EUROPEAN MASTERS The National Gallery of Victoria presents the European Masters: Städel Museum 19th-20th Century this winter from 19 June to 10 October. Marrying culture with populist appeal, the Masterpieces showcase attracted 170, 000 people at Dali’s retrospective in 2009 and looks set to wow audiences this year with a stellar allstar line up.

European Masters at The National Gallery of Victoria

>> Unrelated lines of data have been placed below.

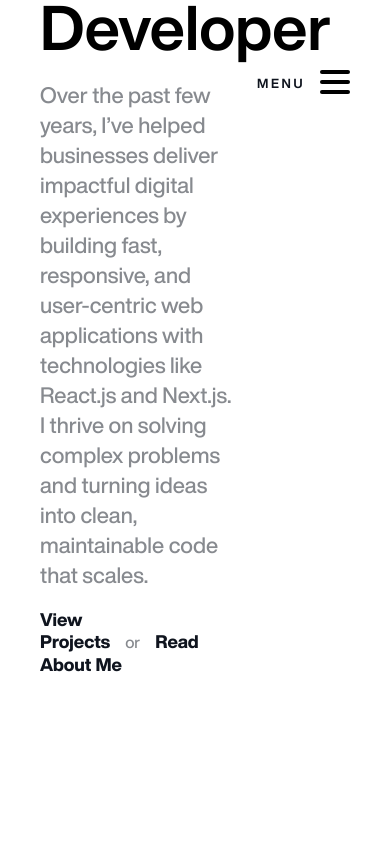
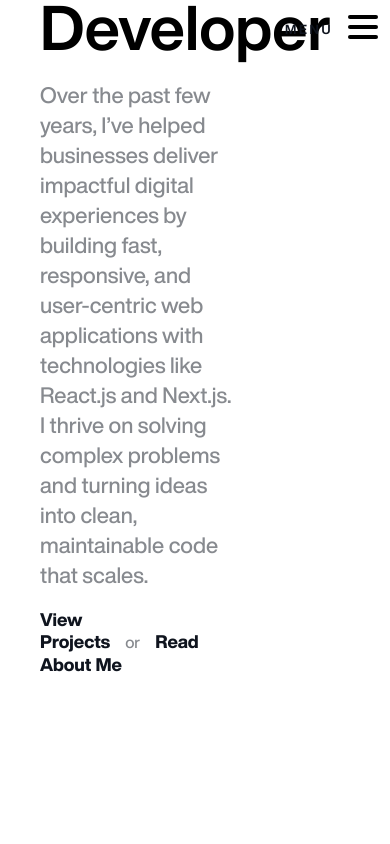
Before and after one commit to sangkanfaiq/portfolio, a Next.js app: page / in a window 390 px wide. Shown: the top 844 px of the page. Built offline with nearby package versions, Linux system fonts and the light colour scheme.

Commit message:
Update globals.scss

```diff
--- a/styles/globals.scss
+++ b/styles/globals.scss
@@ -69,6 +69,10 @@ body {
 	padding: 40px 40px 0 40px;
 	width: 100%;
 
+	@media (max-width: 768px) {
+		padding: 0 12px 0 12px;
+	}
+
 	.nav-title {
 		font-size: 16px;
 	}
@@ -116,7 +120,7 @@ body {
 
 .intro {
 	width: 100%;
-	height: 100dvh;
+	height: 100vh;
 
 	.intro-wrapper {
 		position: absolute;
```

The collection features over 100 remarkable works from 70 artists including Picasso, Degas, Renoir and Munch from Germany’s world-renowned Städel Museum. Some of Europe’s most iconic art pieces make an appearance at the exhibition. Immerse yourself in Degas Orchestra Musicians, Renoir’s After the Luncheon; Monet’s The Luncheon and other spectacular pieces from Europe’s finest painters. This exhibition offers a rare opportunity to explore major artistic movements across Europe, covering Realism, Impressionism and Post Impressionism, German Romanticism, Expressionism and Modernism, and French Symbolism. Many of these paintings and sculptures have not been seen outside of Europe and present a major coup for the Asia-Pacific region. Don’t miss this highly popular showcase of some of the art world’s biggest rock stars. 19 June -10 October 2010; daily 10am–5pm; until 9pm Wed

European Masters at The National Gallery of Victoria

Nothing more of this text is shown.